Some couples will naturally move during the shoot – some will stay as still as a statue. At the beginning of the shoot let them know that it’s ok to breathe, move, scratch their nose, move their hair, reposition. Movement is encouraged, and some of the best shots can come from the in-between poses. Taking his hand to stabilise her position, falling over, being caught – stay aware so that you don’t miss these great shots.

Get your couple to play – there are a few different things you can do to create genuine happiness. Here are a couple of my favourite moves.

Kiss Chase: Give a head start to one person and get the other to chase, and they should try to give a kiss! Simple, but some couples love the competitiveness of this, and you can get some great moments. Not for every couple, but you can be the judge of that!

Jump: Find a shallow ledge (not too high – as accidents can happen!) countdown and get them to jump together, holding hands – this is an enjoyable shot that couples love.

A Piggyback: Simple, but effective.

4. Story Tell

There are so many things to photograph during an engagement shoot. Don’t forget the details, find a shaded area to do a close up of the ring, snap the environment, close-ups of hands, shoe shots, anything that helps to tell the story of their shoot. Storytelling can be trickier in a random forest, but if it’s at home, or a recognisable location there are many ways to tell the story. I always get my couples to choose where they’d like to have their shoot. More often than not, they’ve decided that space for a reason. Ask them, and it should give you plenty of ideas on how to tell the story.

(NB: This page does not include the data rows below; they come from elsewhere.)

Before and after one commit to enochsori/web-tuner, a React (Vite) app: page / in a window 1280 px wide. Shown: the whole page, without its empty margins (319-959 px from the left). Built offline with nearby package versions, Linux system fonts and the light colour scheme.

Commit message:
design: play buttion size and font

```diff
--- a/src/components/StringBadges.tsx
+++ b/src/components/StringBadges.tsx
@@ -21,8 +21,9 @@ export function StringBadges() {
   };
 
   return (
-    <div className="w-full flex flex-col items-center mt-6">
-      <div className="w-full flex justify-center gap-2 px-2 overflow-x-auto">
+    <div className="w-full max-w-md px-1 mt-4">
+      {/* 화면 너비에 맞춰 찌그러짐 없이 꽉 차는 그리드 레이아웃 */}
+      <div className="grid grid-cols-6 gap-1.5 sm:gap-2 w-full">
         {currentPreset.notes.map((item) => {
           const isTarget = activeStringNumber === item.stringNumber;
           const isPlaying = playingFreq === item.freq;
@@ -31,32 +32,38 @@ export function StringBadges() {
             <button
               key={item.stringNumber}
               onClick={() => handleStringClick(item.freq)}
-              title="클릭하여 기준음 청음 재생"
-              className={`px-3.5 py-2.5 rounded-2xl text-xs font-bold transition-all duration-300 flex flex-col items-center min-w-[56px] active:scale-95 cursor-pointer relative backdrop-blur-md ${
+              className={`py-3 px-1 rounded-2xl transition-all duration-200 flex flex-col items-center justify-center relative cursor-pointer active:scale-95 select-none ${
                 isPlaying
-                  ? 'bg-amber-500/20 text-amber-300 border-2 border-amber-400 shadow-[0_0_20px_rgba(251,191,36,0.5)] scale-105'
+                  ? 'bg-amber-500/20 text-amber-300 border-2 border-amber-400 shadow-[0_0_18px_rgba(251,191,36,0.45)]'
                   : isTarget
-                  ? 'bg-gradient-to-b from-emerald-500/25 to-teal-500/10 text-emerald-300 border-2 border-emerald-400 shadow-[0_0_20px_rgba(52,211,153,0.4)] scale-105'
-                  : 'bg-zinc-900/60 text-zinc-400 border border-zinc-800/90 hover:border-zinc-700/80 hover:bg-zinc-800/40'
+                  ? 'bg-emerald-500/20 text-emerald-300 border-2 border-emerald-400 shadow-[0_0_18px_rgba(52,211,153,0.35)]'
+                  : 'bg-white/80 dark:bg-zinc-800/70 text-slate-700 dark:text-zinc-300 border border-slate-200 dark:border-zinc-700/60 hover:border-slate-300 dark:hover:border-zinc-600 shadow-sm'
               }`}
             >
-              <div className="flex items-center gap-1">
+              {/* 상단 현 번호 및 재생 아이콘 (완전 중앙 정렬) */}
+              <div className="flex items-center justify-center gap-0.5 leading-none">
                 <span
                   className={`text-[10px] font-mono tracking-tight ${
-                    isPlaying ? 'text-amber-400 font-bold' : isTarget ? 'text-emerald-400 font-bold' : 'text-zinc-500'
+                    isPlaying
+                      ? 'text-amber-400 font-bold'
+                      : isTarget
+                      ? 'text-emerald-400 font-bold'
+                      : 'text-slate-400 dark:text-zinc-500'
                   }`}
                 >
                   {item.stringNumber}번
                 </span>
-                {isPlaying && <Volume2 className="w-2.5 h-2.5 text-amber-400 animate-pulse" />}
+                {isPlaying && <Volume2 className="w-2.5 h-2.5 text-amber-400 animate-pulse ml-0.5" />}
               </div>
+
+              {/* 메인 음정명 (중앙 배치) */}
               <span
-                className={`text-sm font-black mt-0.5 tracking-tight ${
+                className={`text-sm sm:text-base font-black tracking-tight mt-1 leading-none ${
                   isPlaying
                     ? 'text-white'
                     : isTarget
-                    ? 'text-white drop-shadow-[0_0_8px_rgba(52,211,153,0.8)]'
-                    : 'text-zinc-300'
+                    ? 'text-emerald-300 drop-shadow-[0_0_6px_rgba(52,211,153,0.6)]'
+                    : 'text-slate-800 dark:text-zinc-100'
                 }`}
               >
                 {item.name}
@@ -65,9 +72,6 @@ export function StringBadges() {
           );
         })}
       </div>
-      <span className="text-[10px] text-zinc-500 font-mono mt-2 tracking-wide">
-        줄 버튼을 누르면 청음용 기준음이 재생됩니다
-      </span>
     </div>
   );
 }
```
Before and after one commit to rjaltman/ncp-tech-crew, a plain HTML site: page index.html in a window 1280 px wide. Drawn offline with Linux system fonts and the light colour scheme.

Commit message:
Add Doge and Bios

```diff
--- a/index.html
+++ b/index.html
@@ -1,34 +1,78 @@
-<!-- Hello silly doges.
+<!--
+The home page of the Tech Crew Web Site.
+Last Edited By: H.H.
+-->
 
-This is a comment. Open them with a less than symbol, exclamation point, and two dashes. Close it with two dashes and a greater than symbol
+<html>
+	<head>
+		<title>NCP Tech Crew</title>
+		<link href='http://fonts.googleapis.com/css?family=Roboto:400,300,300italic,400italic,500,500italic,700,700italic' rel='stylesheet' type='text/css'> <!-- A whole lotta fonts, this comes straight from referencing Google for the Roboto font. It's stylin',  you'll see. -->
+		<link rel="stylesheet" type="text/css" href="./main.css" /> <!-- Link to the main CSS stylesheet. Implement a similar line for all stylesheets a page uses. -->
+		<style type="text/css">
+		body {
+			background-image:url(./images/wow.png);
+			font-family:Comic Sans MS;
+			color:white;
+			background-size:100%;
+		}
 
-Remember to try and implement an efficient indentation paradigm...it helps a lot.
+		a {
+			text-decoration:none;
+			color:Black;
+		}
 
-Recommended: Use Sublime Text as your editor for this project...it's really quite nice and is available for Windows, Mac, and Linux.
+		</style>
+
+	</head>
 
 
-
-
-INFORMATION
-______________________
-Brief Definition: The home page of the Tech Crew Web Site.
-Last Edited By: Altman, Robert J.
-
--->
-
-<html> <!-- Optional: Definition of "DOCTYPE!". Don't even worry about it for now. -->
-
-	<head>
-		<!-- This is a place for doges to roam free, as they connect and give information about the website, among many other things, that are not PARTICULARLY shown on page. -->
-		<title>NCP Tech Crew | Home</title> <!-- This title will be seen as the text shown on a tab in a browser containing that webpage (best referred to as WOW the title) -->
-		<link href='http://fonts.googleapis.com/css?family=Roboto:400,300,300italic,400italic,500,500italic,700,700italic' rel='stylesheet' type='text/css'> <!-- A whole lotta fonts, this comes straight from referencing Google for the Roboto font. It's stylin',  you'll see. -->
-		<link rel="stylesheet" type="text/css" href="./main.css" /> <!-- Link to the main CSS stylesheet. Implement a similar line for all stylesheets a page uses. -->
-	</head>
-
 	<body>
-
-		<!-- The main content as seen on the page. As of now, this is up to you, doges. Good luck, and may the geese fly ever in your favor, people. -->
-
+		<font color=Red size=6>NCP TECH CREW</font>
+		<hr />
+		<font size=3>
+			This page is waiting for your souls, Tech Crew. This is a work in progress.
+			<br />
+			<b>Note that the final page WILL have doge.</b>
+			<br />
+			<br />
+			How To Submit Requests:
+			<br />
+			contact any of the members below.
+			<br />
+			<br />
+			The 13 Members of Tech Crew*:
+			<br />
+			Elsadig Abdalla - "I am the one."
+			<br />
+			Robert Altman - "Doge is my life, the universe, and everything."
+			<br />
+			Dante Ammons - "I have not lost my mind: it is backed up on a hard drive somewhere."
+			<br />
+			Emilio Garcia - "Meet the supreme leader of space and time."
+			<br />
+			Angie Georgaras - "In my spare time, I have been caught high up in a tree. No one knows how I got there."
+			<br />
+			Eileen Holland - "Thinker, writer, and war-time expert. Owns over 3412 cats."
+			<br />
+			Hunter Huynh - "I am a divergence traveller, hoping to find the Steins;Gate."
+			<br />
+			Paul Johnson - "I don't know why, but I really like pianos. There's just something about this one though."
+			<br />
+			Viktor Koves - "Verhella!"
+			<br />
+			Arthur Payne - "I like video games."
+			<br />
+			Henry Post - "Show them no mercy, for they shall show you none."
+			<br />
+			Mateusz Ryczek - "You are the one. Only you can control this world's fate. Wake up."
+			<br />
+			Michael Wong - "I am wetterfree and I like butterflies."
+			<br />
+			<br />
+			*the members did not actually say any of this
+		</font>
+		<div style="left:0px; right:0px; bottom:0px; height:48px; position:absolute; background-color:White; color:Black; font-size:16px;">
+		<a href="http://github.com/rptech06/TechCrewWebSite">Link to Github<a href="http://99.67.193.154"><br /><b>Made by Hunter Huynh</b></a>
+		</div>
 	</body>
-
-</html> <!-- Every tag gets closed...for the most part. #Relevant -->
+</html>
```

5. Light, Light, Light

When organising the shoot, take note of when the sun will set or rise if you’re up for the early morning challenge. The earlier or later in the day that you organise your shoot the more interesting the light will be. That will make your images come to life. Midday sun can be very unflattering so try to avoid shooting in it – if you have no choice, find an area of shade to create a softer image.

Don’t be afraid to shoot into the sun, practice makes perfect, but you can get some truly stunning images by using the sun to your advantage. If you’re having trouble getting your exposure just right, take a minute. If they end up with beautiful images, they won’t care or even notice that you were struggling.

I hope these basic tips will help you to create some natural and beautiful images of your own. The more you shoot engagement sessions, the more natural it will become. Remember: There is no right or wrong way to how you should shoot – if it works for you that’s the main thing.

Good luck and happy shooting!